Exercise instructions: Look over the lines below. Report each one that includes the string "Linux".

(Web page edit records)
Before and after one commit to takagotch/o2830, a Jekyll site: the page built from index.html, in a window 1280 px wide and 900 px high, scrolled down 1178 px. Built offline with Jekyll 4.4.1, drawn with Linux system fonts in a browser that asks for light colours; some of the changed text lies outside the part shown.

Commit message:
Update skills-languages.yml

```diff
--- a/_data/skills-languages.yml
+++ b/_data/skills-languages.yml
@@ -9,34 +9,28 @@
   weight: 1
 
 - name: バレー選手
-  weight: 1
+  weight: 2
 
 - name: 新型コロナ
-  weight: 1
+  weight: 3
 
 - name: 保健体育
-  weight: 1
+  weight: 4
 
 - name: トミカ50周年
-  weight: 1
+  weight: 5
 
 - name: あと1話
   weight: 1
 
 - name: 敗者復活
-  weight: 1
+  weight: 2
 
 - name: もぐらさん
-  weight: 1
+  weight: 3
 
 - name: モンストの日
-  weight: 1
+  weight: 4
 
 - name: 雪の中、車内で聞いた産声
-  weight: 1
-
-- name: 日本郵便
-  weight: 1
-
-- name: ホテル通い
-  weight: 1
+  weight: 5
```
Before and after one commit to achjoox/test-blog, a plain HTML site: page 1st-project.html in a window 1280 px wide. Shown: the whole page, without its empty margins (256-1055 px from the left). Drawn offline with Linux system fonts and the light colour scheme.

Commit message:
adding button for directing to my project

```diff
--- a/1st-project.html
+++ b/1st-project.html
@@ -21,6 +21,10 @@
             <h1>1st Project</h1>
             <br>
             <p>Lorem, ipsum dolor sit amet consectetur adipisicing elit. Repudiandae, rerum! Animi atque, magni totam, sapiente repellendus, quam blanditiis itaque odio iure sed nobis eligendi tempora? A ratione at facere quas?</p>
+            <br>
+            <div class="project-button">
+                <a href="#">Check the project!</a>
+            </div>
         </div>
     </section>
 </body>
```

Written reply:
Before and after one commit to takagotch/o2830, a Jekyll site: the page built from index.html, in a window 1280 px wide and 900 px high, scrolled down 1178 px. Built offline with Jekyll 4.4.1, drawn with Linux system fonts in a browser that asks for light colours; some of the changed text lies outside the part shown.
Before and after one commit to achjoox/test-blog, a plain HTML site: page 1st-project.html in a window 1280 px wide. Shown: the whole page, without its empty margins (256-1055 px from the left). Drawn offline with Linux system fonts and the light colour scheme.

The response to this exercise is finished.